Added Ericson in his counter-affidavit:
“During tactical interrogation, I was physically and psychologically tortured;
I was deprived of sleep, threatened, intimidated, coerced and forced to admit membership in the NPA; the evidence against me – the so-called grenade”, was planted.
The complaint against me was filed in court on after 72 hours and 30 minutes after my arrest.”
Meanwhile, Ericson has languished in the Samar jail for more than two months now.
Ericson’s family is preparing for a long and dragging legal battle.
To date, he is in jail writing his prison diaries.
By coincidence, my grandson watched Marilou Diaz-Abaya’s “Jose Rizal” last Holy Thursday on Channel 7. I knew there are some questions lurking in his mind: what was Rizal writing and why was he in jail? Why was he shot and what was his crime?
It was the same question he wanted to ask when he saw the sequence of Ronnie Lazaro (as the detained leader of a rebel group) in the teleserye, "Minsan Lang Kitang Iibigin" which is about a rebel and a PMA graduate who happen to be twins.
At age 8 and entering grade 3 only this coming school year, there are many things I couldn’t explain well to my grandson.
It’s Ericson’s birthday on May 27.
I told my grandson he can visit his father in that Samar jail before his father’s birthday.

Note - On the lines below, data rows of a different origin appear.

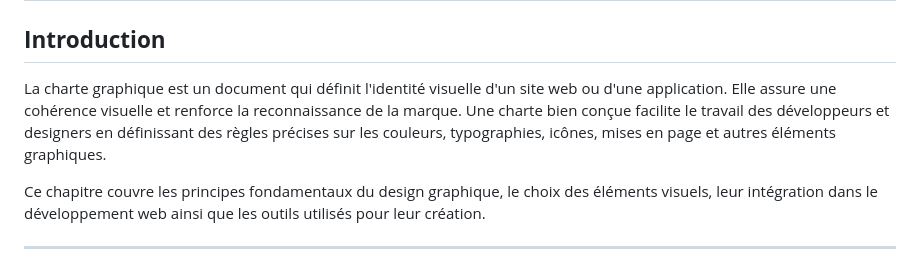
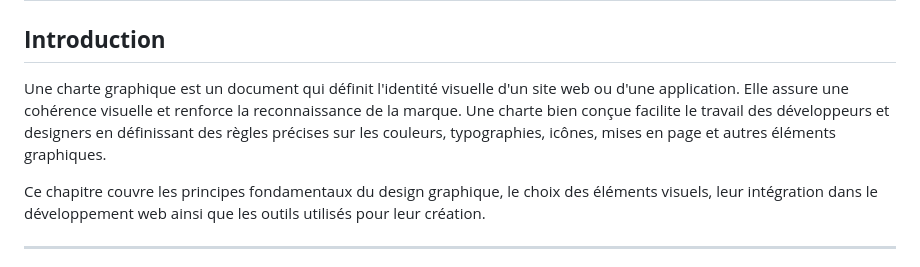
Before and after one commit to yugmerabtene/FISE-ESIEA-WEBDEV-2025, a Markdown page: CHAPITRE-03/readme.md, the part around the change. Drawn GitHub-style.

```diff
--- a/CHAPITRE-03/readme.md
+++ b/CHAPITRE-03/readme.md
@@ -2,7 +2,7 @@
 
 ## **Introduction**
 
-La charte graphique est un document qui définit l'identité visuelle d'un site web ou d'une application. Elle assure une cohérence visuelle et renforce la reconnaissance de la marque. Une charte bien conçue facilite le travail des développeurs et designers en définissant des règles précises sur les couleurs, typographies, icônes, mises en page et autres éléments graphiques.
+Une charte graphique est un document qui définit l'identité visuelle d'un site web ou d'une application. Elle assure une cohérence visuelle et renforce la reconnaissance de la marque. Une charte bien conçue facilite le travail des développeurs et designers en définissant des règles précises sur les couleurs, typographies, icônes, mises en page et autres éléments graphiques.
 
 Ce chapitre couvre les principes fondamentaux du design graphique, le choix des éléments visuels, leur intégration dans le développement web ainsi que les outils utilisés pour leur création.
 
```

“What do we bring?” he asked.
“Your father ordered electric fan and a rice cooker,” I answered.
“We can listen to the Calbayog school orchestra while we are there,” I added.
In my mind, this cultural worker (who happens to be my son-in-law) doesn’t deserve the hot summer nights in a Calbayog provincial jail.
(The author presents violinist Gina Medina and pianist Mary Anne Espina in a special fundraising concert for the legal fund of Ericson Acosta on Saturday, May 28, 2011, 6 p.m. at the Balay Kalinaw, UP campus, Diliman, Quezon City. Tickets at P1000 (with buffet dinner) and P500 (concert only). Tel. (02)7484152 or cell 09065104270)